- _AIM OF THE TASK_: Where a line below includes the word "passe", copy that line.

- _THE DATA_:
= = = = = = =
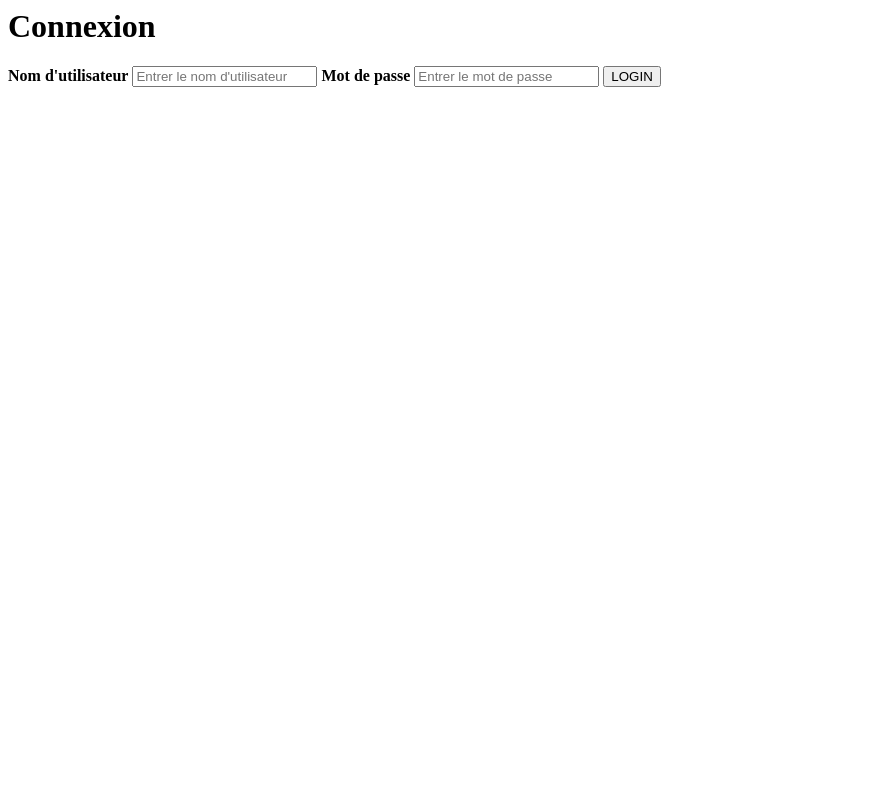
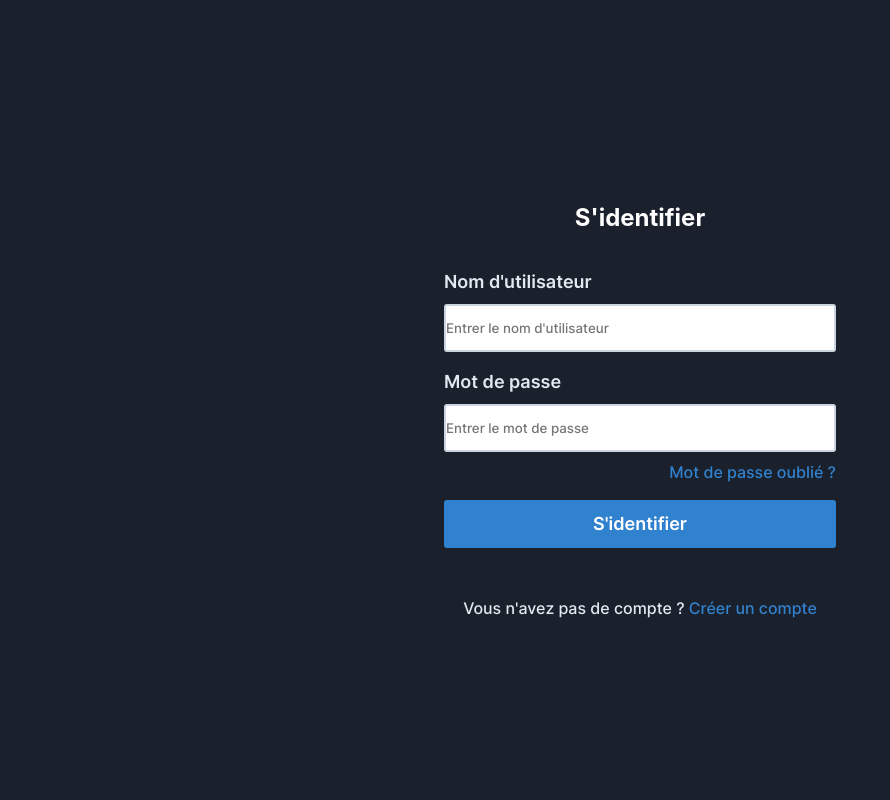
Before and after one commit to Akwd22/auto-learn, a PHP site: page /views/pages/connexion/login.php in a window 1280 px wide. Shown: the whole page, without its empty margins (0-890 px from the left). Run offline with PHP 8.4, Linux system fonts and the light colour scheme; some web fonts are replaced.

Commit message:
front page de connexion (theme sombre)

```diff
--- a/src/index.php
+++ b/src/index.php
@@ -15,7 +15,6 @@ if (isset($_SESSION["isConnected"]) && $_SESSION["isConnected"]) {
 <head>
   <meta charset=”utf-8″>
 </head>
-
 <body>
   <div id="container">
     <form action="/controllers/utilisateurControllers/UtilisateurDeconnexion.php" method="POST">
--- /dev/null
+++ b/src/views/pages/connexion/login.css
@@ -0,0 +1,140 @@
+@import url('../../../assets/css/init.css');
+
+body{
+    background-color: var(--first_dark_background);
+}
+
+
+/*division centrale*/
+#centerDiv{
+    width: 392px;
+
+    margin: 0 auto;
+    margin-top: 300px;
+
+    text-align: left;
+}
+
+/*titre 'S'identifier'*/
+#titleForm{
+    margin-bottom: 30px;
+
+    color: #FFF;
+    font-weight: 700;
+    font-size: 24px;
+    line-height: 150%;
+    text-align: center;
+}
+
+/*message d'erreur*/
+#errorField{
+    background-color: var(--customize_red);
+
+    height: 40px;
+    margin-top: 32px;
+
+    border-radius: 3px;
+
+    color: #FFF;
+    font-weight: 500;
+    font-size: 16px;
+
+     display: none;/*argument à modifier pour faire apparaitre le message d'erreur (none ou block)*/
+}
+#textError{
+    margin-left: 5%;
+
+    line-height: 24px;
+
+    padding-top: 8px;
+}
+
+/*labels des input*/
+.labelsDiv{
+    margin-top: 14px;
+}
+.labelsForm{
+    color: var(--clear2_text);
+
+    font-weight: 600;
+    font-size: 18px;
+    line-height: 32px;
+}
+
+/*inputs*/
+.input{
+    background-color: var(--input);;
+
+    box-sizing: border-box;
+    width: 100%;
+    height: 48px;
+    margin-top: 6px;
+
+    border-radius: 3px;
+    border:2px solid var(--input_border_default);
+}
+
+
+
+
+/*bouton*/
+#submit{
+    background-color: var(--button);
+
+    width: 100%;
+    height: 48px;
+    margin-top: 16px;
+
+    font-weight: 600;
+    font-size: 18px;
+    line-height: 32px;
+    color: #FFF;
+
+    border:0px;
+    border-radius: 3px;
+}
+
+
+/*tout les liens*/
+.links{
+    font-weight: 400;
+    font-size: 16px;
+    line-height: 24px;
+    color: #3182CE;
+    text-decoration: none;
+}
+/*lien aligné a droite*/
+#linkForgetPassword{
+    margin-top: 8px;
+    text-align: right;
+}
+/*ligne texte en bas*/
+#text{
+    margin-top: 48px;
+
+    font-weight: 400;
+    font-size: 16px;
+    line-height: 24px;
+    color: var(--clear2_text);
+    text-align: center;
+}
+
+
+/*diminue la marge en haut de la div central si la fenetre diminue verticalement*/
+@media screen and (max-height: 850px) {
+    #centerDiv{
+        margin-top: 200px;
+    }
+}
+
+@media screen and (max-height: 750px) {
+    #centerDiv{
+        margin-top: 100px;
+    }
+}
+
+@media screen and (max-height: 600px) {
+    #centerDiv{
+        margin-top: 20px;
+    }
+}
--- a/src/views/pages/connexion/login.php
+++ b/src/views/pages/connexion/login.php
@@ -1,19 +1,28 @@
+<?php require '../../components/header/header.php'; ?>
+
+
 <html>
     <head>
-       <meta charset="utf-8">
+        <?php infoHead('Se connecter','Connectes toi pour accèder à tes cours personnalisés', '../connexion/login.css');?>
     </head>
+
     <body>
         <div id="container">
+            <div id="centerDiv">
             <form action="/controllers/utilisateurControllers/UtilisateurConnexion.php" method="POST">
-                <h1>Connexion</h1>
+                <h1 id="titleForm">S'identifier</h1>
 
-                <label><b>Nom d'utilisateur</b></label>
-                <input type="pseudo" placeholder="Entrer le nom d'utilisateur" name="pseudo" required>
+                <div id="errorField"><p id="textError">identifiant ou mot de passe incorrect.</p></div>
 
-                <label><b>Mot de passe</b></label>
-                <input type="password" placeholder="Entrer le mot de passe" name="password" required>
+                <div class="labelsDiv"><label class="labelsForm">Nom d'utilisateur</label></div>
+                <input class="input" type="pseudo" placeholder="Entrer le nom d'utilisateur" name="pseudo" required>
 
-                <input type="submit" id='submit' value='LOGIN' >
+                <div class="labelsDiv"><label class="labelsForm">Mot de passe</label></div>
+                <input class="input" type="password" placeholder="Entrer le mot de passe" name="password" required>
+
+                <p id="linkForgetPassword"><a href=""  class="links">Mot de passe oublié ?</a><p>
+
+                <input type="submit" id='submit' value="S'identifier" >
                 <?php
                 if(isset($_GET['erreur'])){
                     $err = $_GET['erreur'];
@@ -22,6 +31,16 @@
                 }
                 ?>
             </form>
+
+            <div>
+            <p id="text">
+                Vous n'avez pas de compte ?
+                <a href="" class="links">Créer un compte</a>
+            </p>
+            </div>
         </div>
+
+
+
     </body>
 </html>
```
= = = = = = =
- _COMPLETED EXERCISE_:
+                <div id="errorField"><p id="textError">identifiant ou mot de passe incorrect.</p></div>
-                <label><b>Mot de passe</b></label>
-                <input type="password" placeholder="Entrer le mot de passe" name="password" required>
+                <div class="labelsDiv"><label class="labelsForm">Mot de passe</label></div>
+                <input class="input" type="password" placeholder="Entrer le mot de passe" name="password" required>
+                <p id="linkForgetPassword"><a href=""  class="links">Mot de passe oublié ?</a><p>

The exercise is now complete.